Hepatitis C Diagnosis and Treatment, Impact on Engagement and Behaviour of People Who Inject Drugs, a Service Evaluation, the Hooked C Project

Madeleine Caven; Emma M. Robinson; Ann J. Eriksen; Emma H. Fletcher; John F. Dillon

Disclosures

J Viral Hepat. 2020;27(6):576-584. 

In This Article

Abstract and Introduction

Abstract

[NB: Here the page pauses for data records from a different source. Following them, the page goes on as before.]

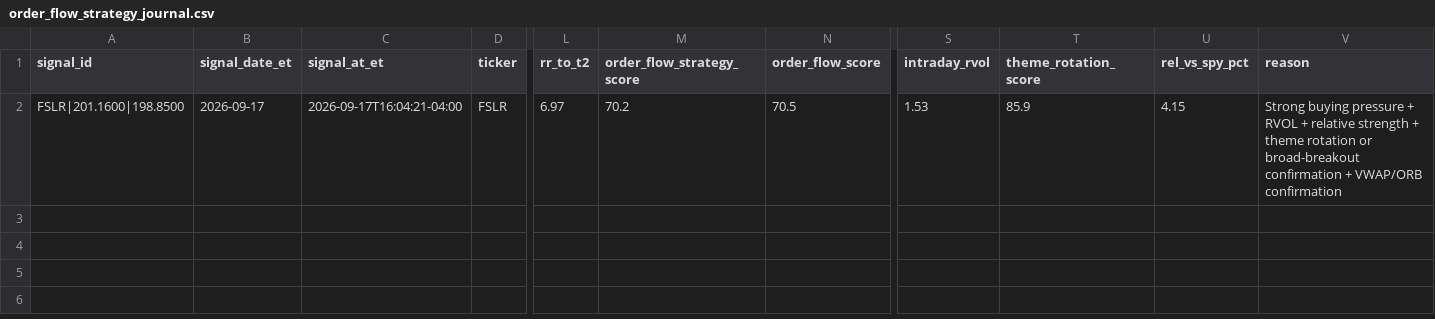
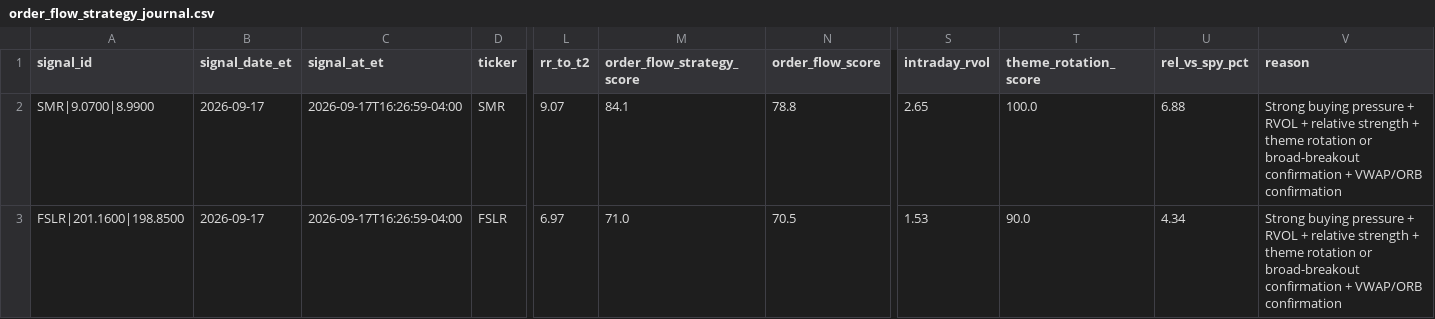
Before and after one commit to AmolBhosale1989/ai-market-scanner, a CSV file: dashboard-data/order_flow_strategy_journal.csv, drawn as a sheet; only a part is shown, gaps mark what is left out; addresses are those after the commit; rows hold the shown columns only; the diff names each change by its address in the sheet, - before the commit and + after, or states it on an @@ line.

Commit message:
Update intraday intelligence [skip ci]

```diff
--- a/dashboard-data/order_flow_strategy_journal.csv
+++ b/dashboard-data/order_flow_strategy_journal.csv
+row 2: SMR|9.0700|8.9900 | 2026-09-17 | 2026-09-17T16:26:59-04:00 | SMR | 9.07 | 84.1 | 78.8 | 2.65 | 100.0 | 6.88 | Strong buying pressure + RVOL + relative strength + theme rotation or broad-breakout confirmation + VWAP/ORB confirmation
-C3 (signal_at_et): 2026-09-17T16:04:21-04:00
+C3 (signal_at_et): 2026-09-17T16:26:59-04:00
-M3 (order_flow_strategy_score): 70.2
+M3 (order_flow_strategy_score): 71.0
-T3 (theme_rotation_score): 85.9
+T3 (theme_rotation_score): 90.0
-U3 (rel_vs_spy_pct): 4.15
+U3 (rel_vs_spy_pct): 4.34
```
Also changed, not shown: dashboard-data/daily_top_pick_log.csv, dashboard-data/daily_top_pick_summary.csv, 9 other files.
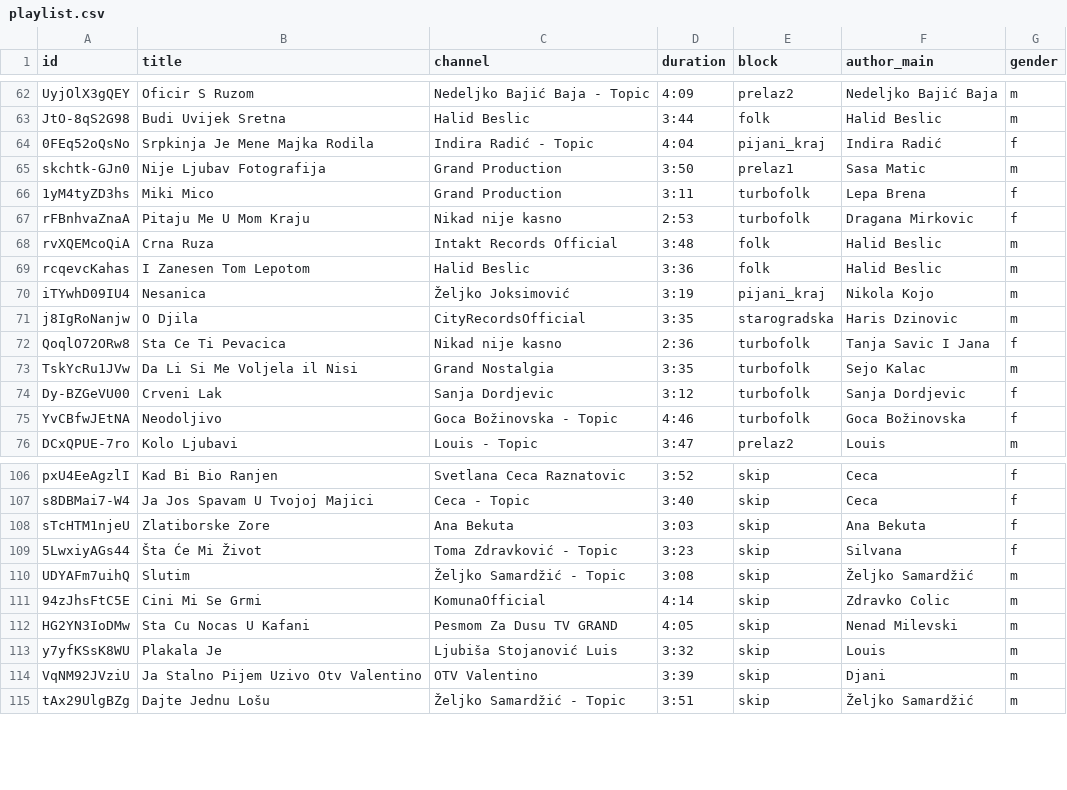
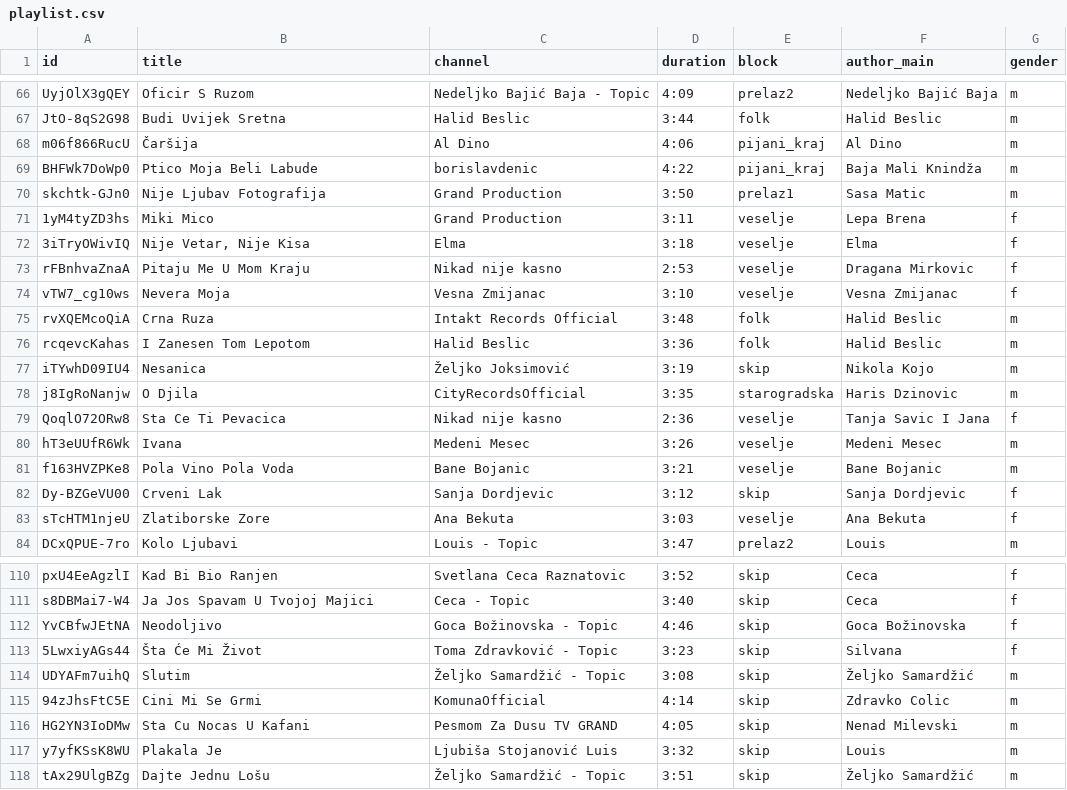
Before and after one commit to ToshKae/nesvil-raspored-pesama, a CSV file: playlist.csv, drawn as a sheet; only a part is shown, gaps mark what is left out; the diff covers the shown part only.

```diff
--- a/playlist.csv
+++ b/playlist.csv
@@ -63,14 +67,18 @@ UyjOlX3gQEY,Oficir S Ruzom,Nedeljko Bajić Baja - Topic,4:09,prelaz2,Nedeljko Ba
 JtO-8qS2G98,Budi Uvijek Sretna,Halid Beslic,3:44,folk,Halid Beslic,m
-0FEq52oQsNo,Srpkinja Je Mene Majka Rodila,Indira Radić - Topic,4:04,pijani_kraj,Indira Radić,f
+m06f866RucU,Čaršija,Al Dino,4:06,pijani_kraj,Al Dino,m
+BHFWk7DoWp0,Ptico Moja Beli Labude,borislavdenic,4:22,pijani_kraj,Baja Mali Knindža,m
 skchtk-GJn0,Nije Ljubav Fotografija,Grand Production,3:50,prelaz1,Sasa Matic,m
-1yM4tyZD3hs,Miki Mico,Grand Production,3:11,turbofolk,Lepa Brena,f
-rFBnhvaZnaA,Pitaju Me U Mom Kraju,Nikad nije kasno,2:53,turbofolk,Dragana Mirkovic,f
+1yM4tyZD3hs,Miki Mico,Grand Production,3:11,veselje,Lepa Brena,f
+3iTryOWivIQ,"Nije Vetar, Nije Kisa",Elma,3:18,veselje,Elma,f
+rFBnhvaZnaA,Pitaju Me U Mom Kraju,Nikad nije kasno,2:53,veselje,Dragana Mirkovic,f
+vTW7_cg10ws,Nevera Moja,Vesna Zmijanac,3:10,veselje,Vesna Zmijanac,f
 rvXQEMcoQiA,Crna Ruza,Intakt Records Official,3:48,folk,Halid Beslic,m
 rcqevcKahas,I Zanesen Tom Lepotom,Halid Beslic,3:36,folk,Halid Beslic,m
-iTYwhD09IU4,Nesanica,Željko Joksimović,3:19,pijani_kraj,Nikola Kojo,m
+iTYwhD09IU4,Nesanica,Željko Joksimović,3:19,skip,Nikola Kojo,m
 j8IgRoNanjw,O Djila,CityRecordsOfficial,3:35,starogradska,Haris Dzinovic,m
-QoqlO72ORw8,Sta Ce Ti Pevacica,Nikad nije kasno,2:36,turbofolk,Tanja Savic I Jana,f
-TskYcRu1JVw,Da Li Si Me Voljela il Nisi,Grand Nostalgia,3:35,turbofolk,Sejo Kalac,m
-Dy-BZGeVU00,Crveni Lak,Sanja Dordjevic,3:12,turbofolk,Sanja Dordjevic,f
-YvCBfwJEtNA,Neodoljivo,Goca Božinovska - Topic,4:46,turbofolk,Goca Božinovska,f
+QoqlO72ORw8,Sta Ce Ti Pevacica,Nikad nije kasno,2:36,veselje,Tanja Savic I Jana,f
+hT3eUUfR6Wk,Ivana,Medeni Mesec,3:26,veselje,Medeni Mesec,m
+f163HVZPKe8,Pola Vino Pola Voda,Bane Bojanic,3:21,veselje,Bane Bojanic,m
+Dy-BZGeVU00,Crveni Lak,Sanja Dordjevic,3:12,skip,Sanja Dordjevic,f
+sTcHTM1njeU,Zlatiborske Zore,Ana Bekuta,3:03,veselje,Ana Bekuta,f
 DCxQPUE-7ro,Kolo Ljubavi,Louis - Topic,3:47,prelaz2,Louis,m
@@ -107,3 +111,3 @@ pxU4EeAgzlI,Kad Bi Bio Ranjen,Svetlana Ceca Raznatovic,3:52,skip,Ceca,f
 s8DBMai7-W4,Ja Jos Spavam U Tvojoj Majici,Ceca - Topic,3:40,skip,Ceca,f
-sTcHTM1njeU,Zlatiborske Zore,Ana Bekuta,3:03,skip,Ana Bekuta,f
+YvCBfwJEtNA,Neodoljivo,Goca Božinovska - Topic,4:46,skip,Goca Božinovska,f
 5LwxiyAGs44,Šta Će Mi Život,Toma Zdravković - Topic,3:23,skip,Silvana,f
@@ -113,3 +117,2 @@ HG2YN3IoDMw,Sta Cu Nocas U Kafani,Pesmom Za Dusu TV GRAND,4:05,skip,Nenad Milevs
 y7yfKSsK8WU,Plakala Je,Ljubiša Stojanović Luis,3:32,skip,Louis,m
-VqNM92JVziU,Ja Stalno Pijem Uzivo Otv Valentino,OTV Valentino,3:39,skip,Djani,m
 tAx29UlgBZg,Dajte Jednu Lošu,Željko Samardžić - Topic,3:51,skip,Željko Samardžić,m
```
Also changed, not shown: 8 added rows, 6 removed rows, 2 moved rows and 16 edited cells elsewhere in this file, blocks.csv.
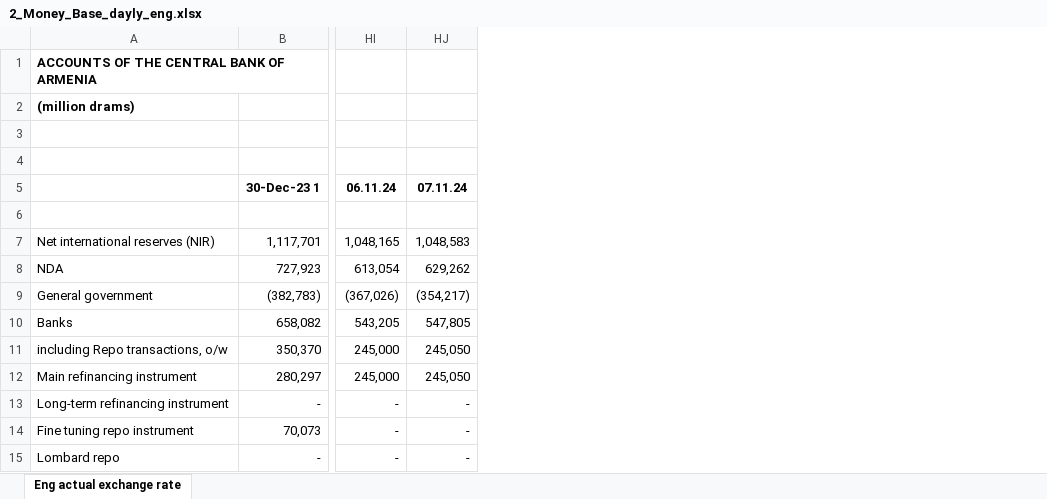
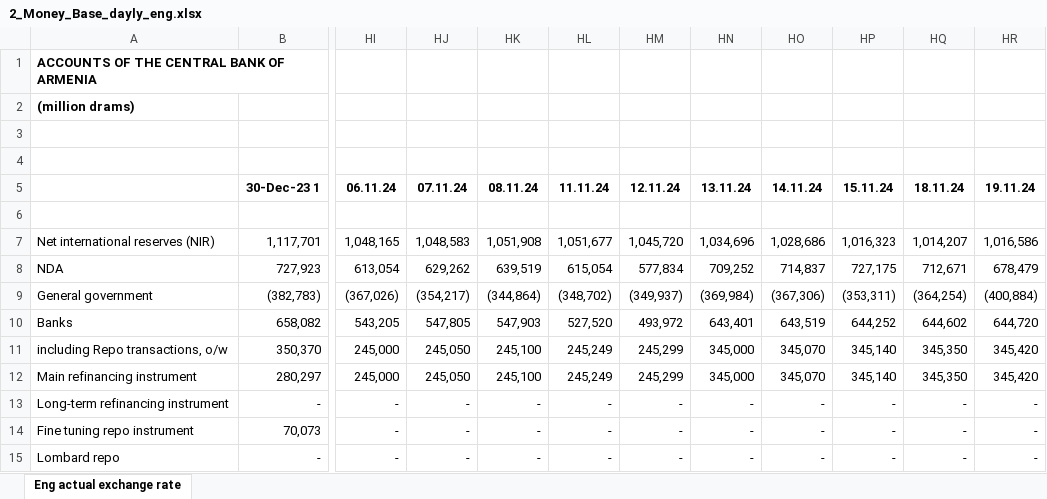
Before and after one commit to tavad/tvyal_newsletter, an Excel workbook: 2024/2024_06_07_CB_loans/2_Money_Base_dayly_eng.xlsx, sheet Eng actual exchange rate, drawn as a sheet; only a part is shown, gaps mark what is left out; values as stored, in another font and other column widths than the file's, no borders; the diff names each change by its address in the sheet, - before the commit and + after, or states it on an @@ line.

```diff
--- a/2024/2024_06_07_CB_loans/2_Money_Base_dayly_eng.xlsx (sheet Eng actual exchange rate)
+++ b/2024/2024_06_07_CB_loans/2_Money_Base_dayly_eng.xlsx (sheet Eng actual exchange rate)
+column HK (08.11.24), rows 7-15: 1,051,908 | 639,519 | (344,864) | 547,903 | 245,100 | 245,100 | - | - | -
+column HL (11.11.24), rows 7-15: 1,051,677 | 615,054 | (348,702) | 527,520 | 245,249 | 245,249 | - | - | -
+column HM (12.11.24), rows 7-15: 1,045,720 | 577,834 | (349,937) | 493,972 | 245,299 | 245,299 | - | - | -
+column HN (13.11.24), rows 7-15: 1,034,696 | 709,252 | (369,984) | 643,401 | 345,000 | 345,000 | - | - | -
+column HO (14.11.24), rows 7-15: 1,028,686 | 714,837 | (367,306) | 643,519 | 345,070 | 345,070 | - | - | -
+column HP (15.11.24), rows 7-15: 1,016,323 | 727,175 | (353,311) | 644,252 | 345,140 | 345,140 | - | - | -
+column HQ (18.11.24), rows 7-15: 1,014,207 | 712,671 | (364,254) | 644,602 | 345,350 | 345,350 | - | - | -
+column HR (19.11.24), rows 7-15: 1,016,586 | 678,479 | (400,884) | 644,720 | 345,420 | 345,420 | - | - | -
```
Also changed, not shown: 17 other files.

There is emerging evidence that Hepatitis C (HCV) treatment engagement is associated with change in drug behaviours and reduced drug-related death rates among people who inject drugs (PWID). The project aims to investigate whether HCV diagnosis and treatment engagement reduces all-cause mortality and drug-related death, and whether any effect is dependent on treatment regimen and intensity of engagement with staff. Case-control studies comparing: PWID with active HCV infection (PCR positive) to PWID HCV infected but spontaneously resolved (PCR negative); PCR-positive patients who engaged with treatment services to nonengagers; and patients who received interferon vs direct-acting antiviral (DAA) based treatment. No differences in risk of all-cause mortality or drug-related death between PCR-negative controls and PCR-positive cases were detected. The odds of all-cause mortality was 12.2 times higher in nonengaging persons compared to treatment engaging cases (aOR 12.15, 95% CI 7.03–20.99, P < .001). The odds of a drug-related death were 5.5 times higher in nonengaging persons compared with treatment engaging cases (aOR 5.52, 95% CI 2.67- 11.44, P < .001). No differences in risk of all-cause mortality or drug-related death between interferon-treated cases and DAA-treated controls were detected. HCV treatment engagement is significantly protective against all-cause mortality and drug-related death. This engagement effect is independent of treatment regimen, with the introduction of DAA therapies not increasing risk of drug-related death, suggesting intensity of HCV therapy provider interaction is not an important factor.

Introduction

Hepatitis C (HCV) is a blood-borne virus and affects up to 1% of the Scottish Population.[1] Around 90% of those infected with HCV acquire the virus through injecting drug use behaviour.[2] HCV related liver disease is a primary contributor to morbidity and mortality among people who inject drugs (PWID).[3] HCV is preventable, treatable and curable, with research supporting the treatment of active injecting drug users for Hepatitis C.[4] The efficacy of pan-genotypic direct-acting antivirals (DAA) provides an excellent opportunity to scale up HCV diagnosis and treatment, ultimately achieving the WHO target of HCV elimination by 2030.[5,6]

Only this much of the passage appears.